- **EXERCISE MATERIALS**:
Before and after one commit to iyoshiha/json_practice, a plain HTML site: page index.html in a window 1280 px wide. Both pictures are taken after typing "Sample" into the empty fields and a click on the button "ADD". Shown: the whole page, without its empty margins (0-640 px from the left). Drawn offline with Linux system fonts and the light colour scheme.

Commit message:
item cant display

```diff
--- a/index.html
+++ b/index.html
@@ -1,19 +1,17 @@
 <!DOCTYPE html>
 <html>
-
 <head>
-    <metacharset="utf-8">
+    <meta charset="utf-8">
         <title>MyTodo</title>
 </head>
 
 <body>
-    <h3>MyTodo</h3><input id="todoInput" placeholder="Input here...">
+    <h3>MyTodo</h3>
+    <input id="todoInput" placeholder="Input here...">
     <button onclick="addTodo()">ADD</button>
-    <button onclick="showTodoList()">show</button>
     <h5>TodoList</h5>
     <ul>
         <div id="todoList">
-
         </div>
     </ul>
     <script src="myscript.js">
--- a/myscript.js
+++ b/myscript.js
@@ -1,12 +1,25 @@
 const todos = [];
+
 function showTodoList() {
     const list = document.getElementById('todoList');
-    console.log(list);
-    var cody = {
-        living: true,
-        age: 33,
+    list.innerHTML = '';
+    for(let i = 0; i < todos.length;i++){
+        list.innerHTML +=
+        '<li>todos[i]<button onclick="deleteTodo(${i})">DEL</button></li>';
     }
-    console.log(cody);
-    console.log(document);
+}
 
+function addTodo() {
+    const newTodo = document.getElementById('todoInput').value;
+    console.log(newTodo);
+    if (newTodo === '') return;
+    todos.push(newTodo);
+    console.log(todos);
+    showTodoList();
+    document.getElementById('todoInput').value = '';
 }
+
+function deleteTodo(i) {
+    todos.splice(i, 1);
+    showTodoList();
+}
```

- **REQUIRED ACTION**:
Exact copies of all the entries above are required.

- **RESPONSE BELOW**:
Before and after one commit to iyoshiha/json_practice, a plain HTML site: page index.html in a window 1280 px wide. Both pictures are taken after typing "Sample" into the empty fields and a click on the button "ADD". Shown: the whole page, without its empty margins (0-640 px from the left). Drawn offline with Linux system fonts and the light colour scheme.

Commit message:
item cant display

```diff
--- a/index.html
+++ b/index.html
@@ -1,19 +1,17 @@
 <!DOCTYPE html>
 <html>
-
 <head>
-    <metacharset="utf-8">
+    <meta charset="utf-8">
         <title>MyTodo</title>
 </head>
 
 <body>
-    <h3>MyTodo</h3><input id="todoInput" placeholder="Input here...">
+    <h3>MyTodo</h3>
+    <input id="todoInput" placeholder="Input here...">
     <button onclick="addTodo()">ADD</button>
-    <button onclick="showTodoList()">show</button>
     <h5>TodoList</h5>
     <ul>
         <div id="todoList">
-
         </div>
     </ul>
     <script src="myscript.js">
--- a/myscript.js
+++ b/myscript.js
@@ -1,12 +1,25 @@
 const todos = [];
+
 function showTodoList() {
     const list = document.getElementById('todoList');
-    console.log(list);
-    var cody = {
-        living: true,
-        age: 33,
+    list.innerHTML = '';
+    for(let i = 0; i < todos.length;i++){
+        list.innerHTML +=
+        '<li>todos[i]<button onclick="deleteTodo(${i})">DEL</button></li>';
     }
-    console.log(cody);
-    console.log(document);
+}
 
+function addTodo() {
+    const newTodo = document.getElementById('todoInput').value;
+    console.log(newTodo);
+    if (newTodo === '') return;
+    todos.push(newTodo);
+    console.log(todos);
+    showTodoList();
+    document.getElementById('todoInput').value = '';
 }
+
+function deleteTodo(i) {
+    todos.splice(i, 1);
+    showTodoList();
+}
```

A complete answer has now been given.